§ **Task**
Check every line below for the string "universities", and copy the lines that contain it.

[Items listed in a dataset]
######

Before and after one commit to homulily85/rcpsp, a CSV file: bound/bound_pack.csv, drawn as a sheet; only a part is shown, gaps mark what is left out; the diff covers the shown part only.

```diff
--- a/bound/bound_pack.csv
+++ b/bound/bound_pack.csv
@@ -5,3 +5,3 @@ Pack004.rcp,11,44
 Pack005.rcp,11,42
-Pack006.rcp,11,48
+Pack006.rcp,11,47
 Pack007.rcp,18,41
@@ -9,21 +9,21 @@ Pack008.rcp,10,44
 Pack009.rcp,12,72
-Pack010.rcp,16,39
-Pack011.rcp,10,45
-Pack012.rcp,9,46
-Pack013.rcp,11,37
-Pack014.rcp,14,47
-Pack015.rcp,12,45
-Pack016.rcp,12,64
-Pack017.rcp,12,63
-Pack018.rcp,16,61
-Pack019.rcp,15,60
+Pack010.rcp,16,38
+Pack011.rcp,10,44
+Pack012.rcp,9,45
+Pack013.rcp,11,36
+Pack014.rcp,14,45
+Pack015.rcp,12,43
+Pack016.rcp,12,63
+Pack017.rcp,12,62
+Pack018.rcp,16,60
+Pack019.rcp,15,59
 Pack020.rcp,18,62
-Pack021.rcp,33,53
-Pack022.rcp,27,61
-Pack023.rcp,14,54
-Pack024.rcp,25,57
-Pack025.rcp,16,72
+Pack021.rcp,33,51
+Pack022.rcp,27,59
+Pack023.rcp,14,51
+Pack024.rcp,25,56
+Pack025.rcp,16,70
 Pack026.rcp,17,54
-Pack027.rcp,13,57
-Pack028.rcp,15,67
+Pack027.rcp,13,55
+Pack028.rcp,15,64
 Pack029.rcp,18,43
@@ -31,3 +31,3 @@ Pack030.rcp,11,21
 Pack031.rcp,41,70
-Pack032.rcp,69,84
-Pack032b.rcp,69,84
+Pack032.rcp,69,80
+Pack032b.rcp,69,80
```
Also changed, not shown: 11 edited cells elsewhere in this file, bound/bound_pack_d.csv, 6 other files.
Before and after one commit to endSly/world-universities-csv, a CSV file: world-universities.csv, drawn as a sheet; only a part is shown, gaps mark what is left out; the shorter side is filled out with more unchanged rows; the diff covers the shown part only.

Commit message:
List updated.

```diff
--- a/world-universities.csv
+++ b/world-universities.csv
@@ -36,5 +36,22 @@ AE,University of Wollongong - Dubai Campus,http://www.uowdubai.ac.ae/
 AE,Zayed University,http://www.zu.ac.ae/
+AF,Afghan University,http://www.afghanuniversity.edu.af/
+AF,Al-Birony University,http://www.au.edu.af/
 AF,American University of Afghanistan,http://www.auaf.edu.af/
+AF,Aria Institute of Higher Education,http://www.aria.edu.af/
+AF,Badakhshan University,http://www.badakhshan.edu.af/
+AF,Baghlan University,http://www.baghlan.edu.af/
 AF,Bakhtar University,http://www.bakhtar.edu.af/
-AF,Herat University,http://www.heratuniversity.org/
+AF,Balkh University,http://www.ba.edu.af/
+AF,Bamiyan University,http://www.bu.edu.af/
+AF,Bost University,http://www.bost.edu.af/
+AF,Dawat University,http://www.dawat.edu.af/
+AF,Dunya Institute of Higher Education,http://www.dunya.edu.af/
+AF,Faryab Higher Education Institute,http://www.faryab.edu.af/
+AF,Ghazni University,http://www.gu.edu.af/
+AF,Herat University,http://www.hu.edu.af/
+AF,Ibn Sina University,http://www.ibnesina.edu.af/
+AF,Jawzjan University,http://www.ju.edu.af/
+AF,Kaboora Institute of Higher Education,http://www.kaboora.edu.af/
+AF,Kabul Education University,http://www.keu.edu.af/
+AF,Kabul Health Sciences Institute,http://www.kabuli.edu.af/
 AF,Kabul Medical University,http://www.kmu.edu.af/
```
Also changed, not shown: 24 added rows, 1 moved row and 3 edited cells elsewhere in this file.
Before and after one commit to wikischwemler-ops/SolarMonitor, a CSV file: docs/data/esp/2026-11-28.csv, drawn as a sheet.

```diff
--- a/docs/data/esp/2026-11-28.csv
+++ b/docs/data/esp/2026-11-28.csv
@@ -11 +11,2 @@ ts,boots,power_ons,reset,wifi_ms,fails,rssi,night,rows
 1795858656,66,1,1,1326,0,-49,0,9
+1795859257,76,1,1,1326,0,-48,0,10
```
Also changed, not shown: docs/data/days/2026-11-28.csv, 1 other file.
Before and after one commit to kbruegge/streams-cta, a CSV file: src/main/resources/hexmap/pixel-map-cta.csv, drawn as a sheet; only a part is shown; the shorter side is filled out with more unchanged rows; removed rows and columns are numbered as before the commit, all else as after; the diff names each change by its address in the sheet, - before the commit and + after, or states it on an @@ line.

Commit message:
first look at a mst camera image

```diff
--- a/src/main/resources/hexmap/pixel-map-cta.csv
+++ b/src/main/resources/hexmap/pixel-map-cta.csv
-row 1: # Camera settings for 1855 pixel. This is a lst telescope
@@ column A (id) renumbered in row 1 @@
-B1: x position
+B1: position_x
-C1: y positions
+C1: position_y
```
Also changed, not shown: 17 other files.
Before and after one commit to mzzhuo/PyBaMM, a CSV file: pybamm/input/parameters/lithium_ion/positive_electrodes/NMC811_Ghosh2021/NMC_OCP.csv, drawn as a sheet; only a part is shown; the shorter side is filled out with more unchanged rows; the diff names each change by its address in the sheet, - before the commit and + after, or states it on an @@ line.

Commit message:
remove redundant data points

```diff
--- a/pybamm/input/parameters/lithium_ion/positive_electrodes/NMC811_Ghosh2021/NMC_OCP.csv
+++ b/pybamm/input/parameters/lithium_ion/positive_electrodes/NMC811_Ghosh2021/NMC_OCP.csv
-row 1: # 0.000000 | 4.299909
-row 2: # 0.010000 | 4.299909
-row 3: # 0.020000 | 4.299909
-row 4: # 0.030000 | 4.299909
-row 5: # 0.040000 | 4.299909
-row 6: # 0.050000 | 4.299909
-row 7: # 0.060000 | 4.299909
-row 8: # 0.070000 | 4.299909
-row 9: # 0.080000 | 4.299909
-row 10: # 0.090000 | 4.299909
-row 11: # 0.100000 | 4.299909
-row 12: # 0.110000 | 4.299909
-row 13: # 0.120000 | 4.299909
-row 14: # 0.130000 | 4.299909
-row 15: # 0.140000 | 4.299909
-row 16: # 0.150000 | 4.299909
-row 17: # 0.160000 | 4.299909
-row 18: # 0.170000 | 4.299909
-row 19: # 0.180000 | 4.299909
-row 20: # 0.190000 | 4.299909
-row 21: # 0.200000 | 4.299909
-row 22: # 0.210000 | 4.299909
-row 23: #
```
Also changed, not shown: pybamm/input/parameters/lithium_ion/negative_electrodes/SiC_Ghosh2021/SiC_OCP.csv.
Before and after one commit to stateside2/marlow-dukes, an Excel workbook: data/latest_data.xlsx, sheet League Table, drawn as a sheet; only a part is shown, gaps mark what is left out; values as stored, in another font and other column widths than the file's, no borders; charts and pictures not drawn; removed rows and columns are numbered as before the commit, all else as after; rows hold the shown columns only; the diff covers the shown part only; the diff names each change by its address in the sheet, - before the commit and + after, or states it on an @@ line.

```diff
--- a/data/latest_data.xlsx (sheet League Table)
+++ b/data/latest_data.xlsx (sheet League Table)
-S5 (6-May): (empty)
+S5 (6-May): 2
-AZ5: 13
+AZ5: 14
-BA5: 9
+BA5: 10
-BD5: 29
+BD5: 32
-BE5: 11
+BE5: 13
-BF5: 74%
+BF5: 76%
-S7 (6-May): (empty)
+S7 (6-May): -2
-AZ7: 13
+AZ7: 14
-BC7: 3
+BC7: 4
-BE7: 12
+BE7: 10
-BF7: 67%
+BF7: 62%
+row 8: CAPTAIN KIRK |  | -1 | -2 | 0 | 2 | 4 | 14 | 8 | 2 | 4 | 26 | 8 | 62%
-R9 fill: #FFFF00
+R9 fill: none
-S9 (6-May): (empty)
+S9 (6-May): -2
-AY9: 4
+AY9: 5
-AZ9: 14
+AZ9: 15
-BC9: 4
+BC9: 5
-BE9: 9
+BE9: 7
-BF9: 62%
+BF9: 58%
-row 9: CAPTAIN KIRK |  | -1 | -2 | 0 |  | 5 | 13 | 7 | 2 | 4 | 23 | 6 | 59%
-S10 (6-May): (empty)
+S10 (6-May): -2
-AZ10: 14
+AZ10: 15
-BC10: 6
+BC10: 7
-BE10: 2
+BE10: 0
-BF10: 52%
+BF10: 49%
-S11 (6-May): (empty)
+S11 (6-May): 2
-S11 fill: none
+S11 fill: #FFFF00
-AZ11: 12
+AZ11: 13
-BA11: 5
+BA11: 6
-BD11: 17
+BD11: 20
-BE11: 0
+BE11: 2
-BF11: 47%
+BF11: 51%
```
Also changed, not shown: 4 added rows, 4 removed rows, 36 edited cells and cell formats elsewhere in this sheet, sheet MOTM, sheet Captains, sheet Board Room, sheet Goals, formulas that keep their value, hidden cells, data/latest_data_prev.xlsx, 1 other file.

######

§ **Answer section**
Before and after one commit to endSly/world-universities-csv, a CSV file: world-universities.csv, drawn as a sheet; only a part is shown, gaps mark what is left out; the shorter side is filled out with more unchanged rows; the diff covers the shown part only.
--- a/world-universities.csv
+++ b/world-universities.csv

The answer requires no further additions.